A Collage Of Photos Of A Landscape With Trees And A Camera

Reaching for the Stars


Activities 5 minute read

Kim Spencer, Group Play by COMO and Activities Manager explains how for children, the future can be inspired by something as simple as tasting an astronaut’s space food.

Nicole Stott In A Blue Uniform

This week, Nicole Stott, a veteran NASA astronaut and aquanaut, is hosting a Space Camp at COMO Parrot Cay in the Turks and Caicos. She had a three-decade career at NASA, spent 104 days in space, including three months at the International Space Station, lived underwater for 18 days, and was the tenth woman in history to conduct a space walk.

A Beach With Trees And Buildings

We’ve been running our Space Camps for three years now, at COMO Maalifushi in the Maldives, COMO Point Yamu in Phuket, COMO Uma Canggu in Bali, and even a single-day pop-up in Singapore. This is the first at COMO Parrot Cay, and it has been exciting so far. The Turks and Caicos is also home to some pretty special space history: after becoming the first human to orbit the Earth in 1962, NASA astronaut John Glenn landed in his capsule spaceship off the coast of Grand Turk.

There’s also something about our island destinations that makes Play by COMO even more special, in the space and freedom that we have to move safely around. COMO Parrot Cay is no different. White-sand beaches, pristine waters, and last time I visited, several shooting stars spotted soaring across the night sky in just a few minutes’ stargazing.

Over the course of this week, children have spent time with Nicole learning about space, and our role as humans in protecting our planet and improving life on Earth. I’ve seen time and again how these weeks unfold — while each camp is different and comes with its own unique moments, the one thing that never changes is how inspired children are by sitting right next to a real-life astronaut. It’s one thing to see space unfolding on television, and quite another to be told a personal anecdote by a NASA astronaut with pictures of herself on board the International Space Station, floating in zero gravity. She talks about the indescribable beauty of the Earth seen from above; it’s iridescence, colour and glow. Space, she tells them, looks like the brightest lightbulb you could imagine, splattered with all the colours of the Earth, and set against the blackest black she’s ever seen. I watch as connections snap into place and little eyes turn round with awe to see the same person from the pictures sitting right in front of them.

A Boy Sitting At A Table
A Person Drawing On A White Board

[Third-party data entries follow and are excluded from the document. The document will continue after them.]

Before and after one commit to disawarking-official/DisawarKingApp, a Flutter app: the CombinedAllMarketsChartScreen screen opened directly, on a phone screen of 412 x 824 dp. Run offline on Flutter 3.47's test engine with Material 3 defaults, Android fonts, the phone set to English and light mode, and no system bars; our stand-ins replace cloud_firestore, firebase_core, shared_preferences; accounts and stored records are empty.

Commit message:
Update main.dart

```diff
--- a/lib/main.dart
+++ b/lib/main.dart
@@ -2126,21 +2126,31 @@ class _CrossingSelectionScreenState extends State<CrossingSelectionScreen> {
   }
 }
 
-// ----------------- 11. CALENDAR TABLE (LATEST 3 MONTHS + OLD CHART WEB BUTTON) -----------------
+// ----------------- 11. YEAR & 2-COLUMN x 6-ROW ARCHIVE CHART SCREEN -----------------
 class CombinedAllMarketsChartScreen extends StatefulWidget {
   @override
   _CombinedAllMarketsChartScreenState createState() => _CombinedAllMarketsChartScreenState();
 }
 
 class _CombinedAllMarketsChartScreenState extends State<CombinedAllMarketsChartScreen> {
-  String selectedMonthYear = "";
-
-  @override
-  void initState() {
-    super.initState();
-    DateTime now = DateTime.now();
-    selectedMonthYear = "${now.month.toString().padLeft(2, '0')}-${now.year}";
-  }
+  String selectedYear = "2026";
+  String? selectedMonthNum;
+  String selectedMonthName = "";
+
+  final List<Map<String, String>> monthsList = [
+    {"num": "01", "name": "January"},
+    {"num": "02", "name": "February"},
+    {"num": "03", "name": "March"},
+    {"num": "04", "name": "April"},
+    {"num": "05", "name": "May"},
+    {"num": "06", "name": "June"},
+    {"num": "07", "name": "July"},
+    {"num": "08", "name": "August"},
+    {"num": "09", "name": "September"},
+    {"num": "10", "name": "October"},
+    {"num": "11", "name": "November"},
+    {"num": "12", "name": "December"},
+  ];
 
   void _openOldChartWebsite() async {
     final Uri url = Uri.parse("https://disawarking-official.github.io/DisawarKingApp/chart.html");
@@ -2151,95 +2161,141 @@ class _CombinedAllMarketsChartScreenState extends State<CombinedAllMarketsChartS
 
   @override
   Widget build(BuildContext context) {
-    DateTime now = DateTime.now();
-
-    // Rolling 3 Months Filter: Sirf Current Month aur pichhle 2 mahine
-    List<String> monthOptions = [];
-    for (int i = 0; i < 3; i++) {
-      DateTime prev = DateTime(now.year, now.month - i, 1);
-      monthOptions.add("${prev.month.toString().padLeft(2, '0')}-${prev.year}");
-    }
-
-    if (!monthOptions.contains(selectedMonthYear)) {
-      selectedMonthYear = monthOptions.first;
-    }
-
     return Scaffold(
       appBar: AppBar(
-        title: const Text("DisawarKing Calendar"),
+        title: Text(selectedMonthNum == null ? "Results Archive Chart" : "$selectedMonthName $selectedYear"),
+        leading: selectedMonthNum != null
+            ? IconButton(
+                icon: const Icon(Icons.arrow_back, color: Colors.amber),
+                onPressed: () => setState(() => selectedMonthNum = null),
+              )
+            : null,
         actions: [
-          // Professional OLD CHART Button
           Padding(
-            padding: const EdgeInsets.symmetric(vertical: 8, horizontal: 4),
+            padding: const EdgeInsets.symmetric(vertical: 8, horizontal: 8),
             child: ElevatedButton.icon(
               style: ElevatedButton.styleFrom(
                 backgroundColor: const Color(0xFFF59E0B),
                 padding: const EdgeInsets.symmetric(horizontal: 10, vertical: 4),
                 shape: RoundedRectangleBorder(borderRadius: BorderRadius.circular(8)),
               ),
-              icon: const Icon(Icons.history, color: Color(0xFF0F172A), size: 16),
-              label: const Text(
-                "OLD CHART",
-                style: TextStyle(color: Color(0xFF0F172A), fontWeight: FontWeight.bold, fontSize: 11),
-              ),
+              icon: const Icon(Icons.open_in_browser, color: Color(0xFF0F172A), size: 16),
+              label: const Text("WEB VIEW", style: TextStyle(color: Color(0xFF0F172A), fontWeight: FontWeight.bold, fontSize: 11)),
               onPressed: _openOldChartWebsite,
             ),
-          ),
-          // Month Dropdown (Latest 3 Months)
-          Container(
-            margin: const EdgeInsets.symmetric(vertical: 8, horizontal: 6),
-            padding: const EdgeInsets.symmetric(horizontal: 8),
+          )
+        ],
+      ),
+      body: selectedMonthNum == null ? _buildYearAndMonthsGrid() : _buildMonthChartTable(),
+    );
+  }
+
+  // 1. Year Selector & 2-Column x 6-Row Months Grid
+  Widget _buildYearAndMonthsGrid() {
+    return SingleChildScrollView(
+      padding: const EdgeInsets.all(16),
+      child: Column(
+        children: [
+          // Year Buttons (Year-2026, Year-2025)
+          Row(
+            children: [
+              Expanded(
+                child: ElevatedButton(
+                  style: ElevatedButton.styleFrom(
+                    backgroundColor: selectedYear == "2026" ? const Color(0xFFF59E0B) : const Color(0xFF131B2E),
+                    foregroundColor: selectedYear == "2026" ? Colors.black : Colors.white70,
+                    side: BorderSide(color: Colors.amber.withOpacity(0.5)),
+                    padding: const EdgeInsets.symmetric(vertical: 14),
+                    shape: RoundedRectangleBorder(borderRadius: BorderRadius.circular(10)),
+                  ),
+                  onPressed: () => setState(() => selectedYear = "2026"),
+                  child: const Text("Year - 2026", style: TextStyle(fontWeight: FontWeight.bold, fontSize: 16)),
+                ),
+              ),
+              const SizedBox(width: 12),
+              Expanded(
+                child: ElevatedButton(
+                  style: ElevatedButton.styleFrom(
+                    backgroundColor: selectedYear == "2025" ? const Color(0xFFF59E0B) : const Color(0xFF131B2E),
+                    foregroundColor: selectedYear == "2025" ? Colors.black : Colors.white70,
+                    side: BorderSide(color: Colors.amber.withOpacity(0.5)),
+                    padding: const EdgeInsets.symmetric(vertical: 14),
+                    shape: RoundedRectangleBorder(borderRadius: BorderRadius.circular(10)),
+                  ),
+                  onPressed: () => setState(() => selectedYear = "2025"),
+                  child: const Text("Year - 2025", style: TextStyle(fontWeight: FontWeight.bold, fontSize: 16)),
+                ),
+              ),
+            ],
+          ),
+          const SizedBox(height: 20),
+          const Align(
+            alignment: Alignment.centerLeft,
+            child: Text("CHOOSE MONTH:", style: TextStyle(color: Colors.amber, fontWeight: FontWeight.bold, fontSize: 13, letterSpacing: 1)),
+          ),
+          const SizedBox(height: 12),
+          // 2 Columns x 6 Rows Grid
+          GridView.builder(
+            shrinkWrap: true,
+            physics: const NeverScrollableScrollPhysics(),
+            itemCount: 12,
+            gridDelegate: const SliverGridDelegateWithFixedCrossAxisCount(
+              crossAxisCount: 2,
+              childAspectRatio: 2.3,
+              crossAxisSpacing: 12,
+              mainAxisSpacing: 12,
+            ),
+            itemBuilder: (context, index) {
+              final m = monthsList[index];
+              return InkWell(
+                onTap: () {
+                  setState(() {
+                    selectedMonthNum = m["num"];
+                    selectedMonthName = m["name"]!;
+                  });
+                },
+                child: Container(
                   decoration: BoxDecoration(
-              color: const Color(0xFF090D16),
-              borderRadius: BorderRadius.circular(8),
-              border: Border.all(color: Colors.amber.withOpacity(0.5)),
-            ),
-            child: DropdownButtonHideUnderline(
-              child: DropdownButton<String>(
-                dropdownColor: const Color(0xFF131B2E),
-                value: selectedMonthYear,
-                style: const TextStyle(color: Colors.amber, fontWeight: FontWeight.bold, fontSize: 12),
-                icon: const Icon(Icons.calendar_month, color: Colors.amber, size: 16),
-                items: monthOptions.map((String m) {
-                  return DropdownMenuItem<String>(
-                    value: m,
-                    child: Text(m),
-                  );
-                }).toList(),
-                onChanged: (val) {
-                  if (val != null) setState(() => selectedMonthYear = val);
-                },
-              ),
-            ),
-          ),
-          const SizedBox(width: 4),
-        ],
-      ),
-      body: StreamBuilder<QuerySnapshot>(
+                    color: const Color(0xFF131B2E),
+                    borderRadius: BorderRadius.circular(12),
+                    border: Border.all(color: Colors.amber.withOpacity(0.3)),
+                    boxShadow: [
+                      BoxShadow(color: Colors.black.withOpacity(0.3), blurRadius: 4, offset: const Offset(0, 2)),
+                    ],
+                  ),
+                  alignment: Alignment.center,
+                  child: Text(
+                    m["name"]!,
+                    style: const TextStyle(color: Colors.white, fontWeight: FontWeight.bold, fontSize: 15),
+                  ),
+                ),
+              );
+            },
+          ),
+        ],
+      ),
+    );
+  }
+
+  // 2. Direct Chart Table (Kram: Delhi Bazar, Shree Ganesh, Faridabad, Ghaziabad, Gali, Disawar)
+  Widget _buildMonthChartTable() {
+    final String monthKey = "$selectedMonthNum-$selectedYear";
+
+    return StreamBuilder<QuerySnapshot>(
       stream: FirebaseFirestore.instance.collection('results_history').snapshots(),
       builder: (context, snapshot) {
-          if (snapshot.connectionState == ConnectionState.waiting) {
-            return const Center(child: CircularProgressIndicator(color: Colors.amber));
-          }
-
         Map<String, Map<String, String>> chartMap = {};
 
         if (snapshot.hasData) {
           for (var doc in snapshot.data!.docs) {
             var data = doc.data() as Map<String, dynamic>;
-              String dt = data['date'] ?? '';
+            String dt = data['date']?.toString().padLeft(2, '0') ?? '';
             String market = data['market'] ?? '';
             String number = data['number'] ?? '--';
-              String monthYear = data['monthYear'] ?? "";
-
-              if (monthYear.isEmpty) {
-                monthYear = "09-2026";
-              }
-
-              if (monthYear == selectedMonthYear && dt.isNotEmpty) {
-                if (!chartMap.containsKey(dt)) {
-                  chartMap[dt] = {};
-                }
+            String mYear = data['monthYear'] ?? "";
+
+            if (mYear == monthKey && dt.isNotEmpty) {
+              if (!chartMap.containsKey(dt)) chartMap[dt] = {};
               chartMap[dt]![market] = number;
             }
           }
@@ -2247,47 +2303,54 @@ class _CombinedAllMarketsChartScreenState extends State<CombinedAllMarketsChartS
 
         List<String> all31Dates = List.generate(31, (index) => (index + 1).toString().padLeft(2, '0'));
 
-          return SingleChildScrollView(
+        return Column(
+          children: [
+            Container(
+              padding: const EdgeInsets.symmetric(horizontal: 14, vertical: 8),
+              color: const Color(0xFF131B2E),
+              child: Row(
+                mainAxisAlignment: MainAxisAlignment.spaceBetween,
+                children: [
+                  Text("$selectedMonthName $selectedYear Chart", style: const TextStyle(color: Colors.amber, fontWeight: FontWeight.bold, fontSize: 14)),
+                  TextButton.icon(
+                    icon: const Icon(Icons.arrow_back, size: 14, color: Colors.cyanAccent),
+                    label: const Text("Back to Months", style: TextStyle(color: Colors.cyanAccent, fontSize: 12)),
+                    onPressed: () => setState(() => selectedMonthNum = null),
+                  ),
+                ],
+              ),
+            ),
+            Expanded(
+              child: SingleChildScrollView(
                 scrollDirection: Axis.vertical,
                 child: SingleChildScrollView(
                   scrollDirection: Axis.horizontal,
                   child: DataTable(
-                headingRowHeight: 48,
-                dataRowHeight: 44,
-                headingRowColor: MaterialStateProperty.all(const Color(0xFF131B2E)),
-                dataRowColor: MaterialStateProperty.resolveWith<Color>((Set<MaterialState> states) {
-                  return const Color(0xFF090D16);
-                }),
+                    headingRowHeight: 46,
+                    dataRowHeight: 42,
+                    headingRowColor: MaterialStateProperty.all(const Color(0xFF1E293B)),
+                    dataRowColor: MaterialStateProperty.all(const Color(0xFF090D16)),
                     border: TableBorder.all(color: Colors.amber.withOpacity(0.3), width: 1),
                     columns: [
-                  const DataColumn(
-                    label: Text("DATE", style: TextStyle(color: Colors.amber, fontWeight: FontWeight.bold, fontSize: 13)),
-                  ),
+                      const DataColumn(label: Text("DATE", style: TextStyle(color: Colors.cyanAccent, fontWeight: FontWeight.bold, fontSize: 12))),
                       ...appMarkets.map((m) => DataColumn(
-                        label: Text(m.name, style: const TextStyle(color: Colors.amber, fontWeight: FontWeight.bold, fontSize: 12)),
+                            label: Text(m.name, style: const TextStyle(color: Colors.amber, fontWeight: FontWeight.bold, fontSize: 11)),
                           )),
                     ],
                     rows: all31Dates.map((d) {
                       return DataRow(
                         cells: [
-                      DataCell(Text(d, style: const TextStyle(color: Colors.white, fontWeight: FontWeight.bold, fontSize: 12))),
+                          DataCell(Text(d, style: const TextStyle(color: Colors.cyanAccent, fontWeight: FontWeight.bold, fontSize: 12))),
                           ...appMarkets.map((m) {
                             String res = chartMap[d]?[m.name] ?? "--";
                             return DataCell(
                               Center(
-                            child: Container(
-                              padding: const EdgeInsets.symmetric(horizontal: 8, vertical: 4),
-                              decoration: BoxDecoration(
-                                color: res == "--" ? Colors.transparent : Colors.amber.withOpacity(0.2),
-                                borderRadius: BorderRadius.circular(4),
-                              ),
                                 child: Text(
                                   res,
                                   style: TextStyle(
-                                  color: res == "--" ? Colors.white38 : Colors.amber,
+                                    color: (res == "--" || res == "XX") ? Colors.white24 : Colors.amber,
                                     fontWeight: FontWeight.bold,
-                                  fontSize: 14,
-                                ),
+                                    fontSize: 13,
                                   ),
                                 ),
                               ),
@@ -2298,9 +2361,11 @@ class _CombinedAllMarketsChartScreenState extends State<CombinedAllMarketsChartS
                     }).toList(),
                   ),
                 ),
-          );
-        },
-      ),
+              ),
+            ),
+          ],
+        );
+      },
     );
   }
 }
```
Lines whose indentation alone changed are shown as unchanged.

Children work together as ‘crewmates’, learning the value of working together peacefully and successfully, just as Nicole did on board the International Space Station. They're inspired by the magic of space, and encouraged to nurture their own talents. Participating in creative activities that blend art and science, they decorate postcards which will be sent up to space then returned to them as a memento. They draw pictures on pieces of material which will get stitched together into a bigger whole, forming colourful astronaut suits. They also try eating space food for themselves, and hear about Nicole’s favourite space meals and snacks (Japanese curry, and chocolate-covered ginger sent by her husband and son). With the camp taking place over the course of a week, they’ve had the chance to overcome initial shyness, and to pepper Nicole with all the burning questions young minds generate: how do you use the bathroom in space? Do you miss home? What does the Earth look like from above? And it’s not just children who have the chance to engage; the whole family can get involved at every turn. 

A Person And A Boy Playing With A Water Fountain

We finish the space camp by building rockets. After everyone’s masterpiece is complete — with Nicole’s skills coming in handy for aerodynamics — we hold a rocket launch ceremony. The takeoffs can launch three to four metres in the air. It takes weeks for the sound of childrens’ laughter to leave my ears afterwards. And the best feeling of all? Knowing that amidst all that fun and all that laughter, there’s a deeper message too. We want to show each child that you can achieve anything if you put your mind to it, regardless of where you come from; that we’re all part of a bigger story, and an interconnected whole. As Nicole says, her biggest lesson from space is realising that by working together, we all have the power to create a future for life on Earth that’s as beautiful as it looks from above.

The Space Camp at COMO Parrot Cay runs from April 13th to 19th 2024. Future Space Camps will run in the Maldives this summer, please contact COMO Maalifushi or COMO Cocoa Island.